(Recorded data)
··········

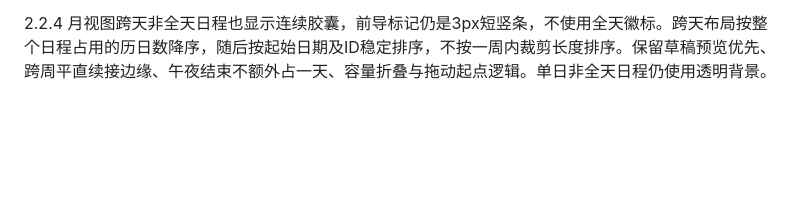
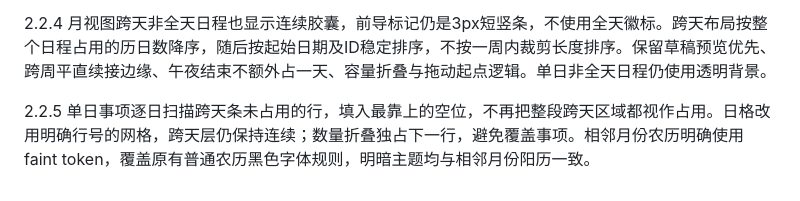
Before and after one commit to xiaomohaa/shixu-calendar, a Markdown page: DESIGN.md, the part around the change. Rendered like a GitHub page; blank space fills up the shorter version.

```diff
--- a/DESIGN.md
+++ b/DESIGN.md
@@ -47,3 +47,5 @@
 2.2.3 设置图标右上角和“关于与更新”菜单增加7px红点，由现有更新状态驱动，有明确的新版本时显示，下载/待安装/下载出错时保留，确认当前版本后清除，不因打开设置或关闭横幅消失。通知设置独立为应用组中的Bell导航页。开始时间改动后按实际时间顺延一小时生成结束时间，保留来源时区并支持跨天；全天改日期保留天数，结束时间仍可单独编辑。时间选择不再强制唤出系统弹层，提供小时/分钟列表和完成按钮，Esc/Enter/外部点击可收起；日期选择也加完成按钮。保存/删除后在SQLite事务成功并释放锁后请求对应账户即时同步，复用原ETag/版本/冲突机制。每账户合并请求，上传中再次编辑在当前同步后继续补传；失败保留原队列，取消/安装时清除待启动任务，不重建同步系统。
 
 2.2.4 月视图跨天非全天日程也显示连续胶囊，前导标记仍是3px短竖条，不使用全天徽标。跨天布局按整个日程占用的历日数降序，随后按起始日期及ID稳定排序，不按一周内裁剪长度排序。保留草稿预览优先、跨周平直续接边缘、午夜结束不额外占一天、容量折叠与拖动起点逻辑。单日非全天日程仍使用透明背景。
+
+2.2.5 单日事项逐日扫描跨天条未占用的行，填入最靠上的空位，不再把整段跨天区域都视作占用。日格改用明确行号的网格，跨天层仍保持连续；数量折叠独占下一行，避免覆盖事项。相邻月份农历明确使用faint token，覆盖原有普通农历黑色字体规则，明暗主题均与相邻月份阳历一致。
```
Also changed, not shown: README.md (+7 -3 lines), docs/RELEASE_NOTES_2.2.5.md (added, +7 -0 lines), docs/screenshots/gap-layout-2.2.5.png (added), docs/screenshots/gap-layout-dark-2.2.5.png (added), 8 other files.
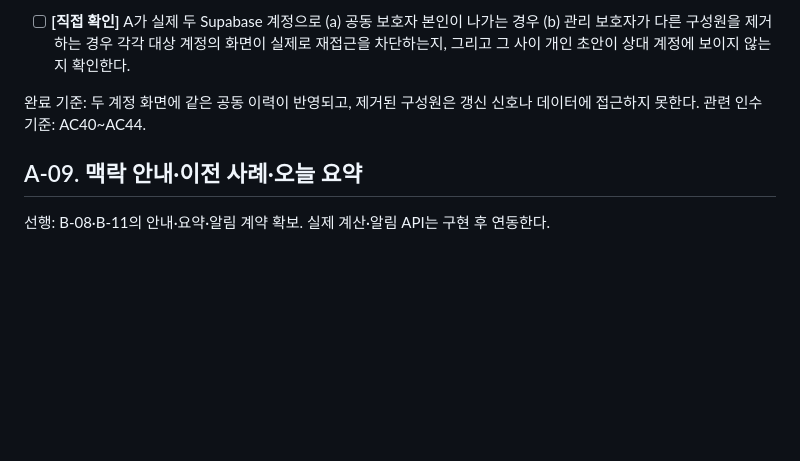
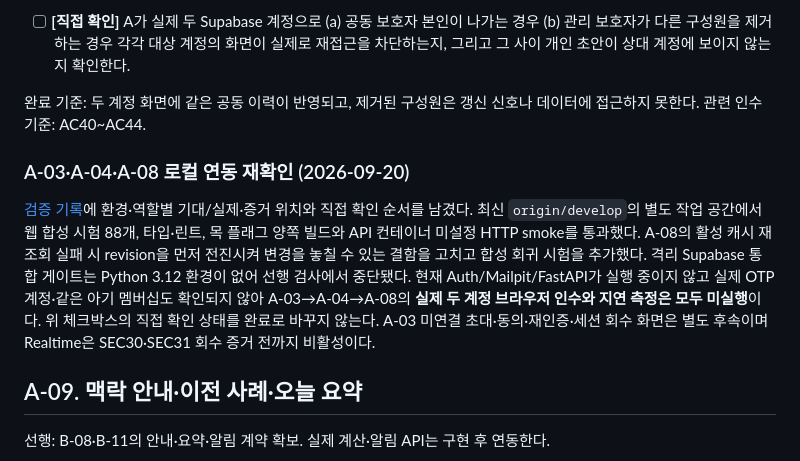
Before and after one commit to EungAElien/baby-care, a Markdown page: docs/baby-care-implementation-tasks-A-v2.md, the part around the change. Rendered like a GitHub page; blank space fills up the shorter version.

```diff
--- a/docs/baby-care-implementation-tasks-A-v2.md
+++ b/docs/baby-care-implementation-tasks-A-v2.md
@@ -297,6 +297,10 @@ B-04 인계(`docs/handoffs/b04-account-shared-care-records.md`, `feature/b04-acc
 
 완료 기준: 두 계정 화면에 같은 공동 이력이 반영되고, 제거된 구성원은 갱신 신호나 데이터에 접근하지 못한다. 관련 인수 기준: AC40~AC44.
 
+### A-03·A-04·A-08 로컬 연동 재확인 (2026-09-20)
+
+[검증 기록](./verification/a03-a04-a08-local-2026-09-20.md)에 환경·역할별 기대/실제·증거 위치와 직접 확인 순서를 남겼다. 최신 `origin/develop`의 별도 작업 공간에서 웹 합성 시험 88개, 타입·린트, 목 플래그 양쪽 빌드와 API 컨테이너 미설정 HTTP smoke를 통과했다. A-08의 활성 캐시 재조회 실패 시 revision을 먼저 전진시켜 변경을 놓칠 수 있는 결함을 고치고 합성 회귀 시험을 추가했다. 격리 Supabase 통합 게이트는 Python 3.12 환경이 없어 선행 검사에서 중단됐다. 현재 Auth/Mailpit/FastAPI가 실행 중이지 않고 실제 OTP 계정·같은 아기 멤버십도 확인되지 않아 A-03→A-04→A-08의 **실제 두 계정 브라우저 인수와 지연 측정은 모두 미실행**이다. 위 체크박스의 직접 확인 상태를 완료로 바꾸지 않는다. A-03 미연결 초대·동의·재인증·세션 회수 화면은 별도 후속이며 Realtime은 SEC30·SEC31 회수 증거 전까지 비활성이다.
+
 ## A-09. 맥락 안내·이전 사례·오늘 요약
 
 선행: B-08·B-11의 안내·요약·알림 계약 확보. 실제 계산·알림 API는 구현 후 연동한다.
```
Also changed, not shown: docs/verification/a03-a04-a08-local-2026-09-20.md (added, +48 -0 lines).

··········

◆ DIRECTIONS FOR THIS TASK
With the images left out, set down every entry exactly.

◆ RESPONSE
Before and after one commit to xiaomohaa/shixu-calendar, a Markdown page: DESIGN.md, the part around the change. Rendered like a GitHub page; blank space fills up the shorter version.

```diff
--- a/DESIGN.md
+++ b/DESIGN.md
@@ -47,3 +47,5 @@
 2.2.3 设置图标右上角和“关于与更新”菜单增加7px红点，由现有更新状态驱动，有明确的新版本时显示，下载/待安装/下载出错时保留，确认当前版本后清除，不因打开设置或关闭横幅消失。通知设置独立为应用组中的Bell导航页。开始时间改动后按实际时间顺延一小时生成结束时间，保留来源时区并支持跨天；全天改日期保留天数，结束时间仍可单独编辑。时间选择不再强制唤出系统弹层，提供小时/分钟列表和完成按钮，Esc/Enter/外部点击可收起；日期选择也加完成按钮。保存/删除后在SQLite事务成功并释放锁后请求对应账户即时同步，复用原ETag/版本/冲突机制。每账户合并请求，上传中再次编辑在当前同步后继续补传；失败保留原队列，取消/安装时清除待启动任务，不重建同步系统。
 
 2.2.4 月视图跨天非全天日程也显示连续胶囊，前导标记仍是3px短竖条，不使用全天徽标。跨天布局按整个日程占用的历日数降序，随后按起始日期及ID稳定排序，不按一周内裁剪长度排序。保留草稿预览优先、跨周平直续接边缘、午夜结束不额外占一天、容量折叠与拖动起点逻辑。单日非全天日程仍使用透明背景。
+
+2.2.5 单日事项逐日扫描跨天条未占用的行，填入最靠上的空位，不再把整段跨天区域都视作占用。日格改用明确行号的网格，跨天层仍保持连续；数量折叠独占下一行，避免覆盖事项。相邻月份农历明确使用faint token，覆盖原有普通农历黑色字体规则，明暗主题均与相邻月份阳历一致。
```
Also changed, not shown: README.md (+7 -3 lines), docs/RELEASE_NOTES_2.2.5.md (added, +7 -0 lines), docs/screenshots/gap-layout-2.2.5.png (added), docs/screenshots/gap-layout-dark-2.2.5.png (added), 8 other files.
Before and after one commit to EungAElien/baby-care, a Markdown page: docs/baby-care-implementation-tasks-A-v2.md, the part around the change. Rendered like a GitHub page; blank space fills up the shorter version.

```diff
--- a/docs/baby-care-implementation-tasks-A-v2.md
+++ b/docs/baby-care-implementation-tasks-A-v2.md
@@ -297,6 +297,10 @@ B-04 인계(`docs/handoffs/b04-account-shared-care-records.md`, `feature/b04-acc
 
 완료 기준: 두 계정 화면에 같은 공동 이력이 반영되고, 제거된 구성원은 갱신 신호나 데이터에 접근하지 못한다. 관련 인수 기준: AC40~AC44.
 
+### A-03·A-04·A-08 로컬 연동 재확인 (2026-09-20)
+
+[검증 기록](./verification/a03-a04-a08-local-2026-09-20.md)에 환경·역할별 기대/실제·증거 위치와 직접 확인 순서를 남겼다. 최신 `origin/develop`의 별도 작업 공간에서 웹 합성 시험 88개, 타입·린트, 목 플래그 양쪽 빌드와 API 컨테이너 미설정 HTTP smoke를 통과했다. A-08의 활성 캐시 재조회 실패 시 revision을 먼저 전진시켜 변경을 놓칠 수 있는 결함을 고치고 합성 회귀 시험을 추가했다. 격리 Supabase 통합 게이트는 Python 3.12 환경이 없어 선행 검사에서 중단됐다. 현재 Auth/Mailpit/FastAPI가 실행 중이지 않고 실제 OTP 계정·같은 아기 멤버십도 확인되지 않아 A-03→A-04→A-08의 **실제 두 계정 브라우저 인수와 지연 측정은 모두 미실행**이다. 위 체크박스의 직접 확인 상태를 완료로 바꾸지 않는다. A-03 미연결 초대·동의·재인증·세션 회수 화면은 별도 후속이며 Realtime은 SEC30·SEC31 회수 증거 전까지 비활성이다.
+
 ## A-09. 맥락 안내·이전 사례·오늘 요약
 
 선행: B-08·B-11의 안내·요약·알림 계약 확보. 실제 계산·알림 API는 구현 후 연동한다.
```
Also changed, not shown: docs/verification/a03-a04-a08-local-2026-09-20.md (added, +48 -0 lines).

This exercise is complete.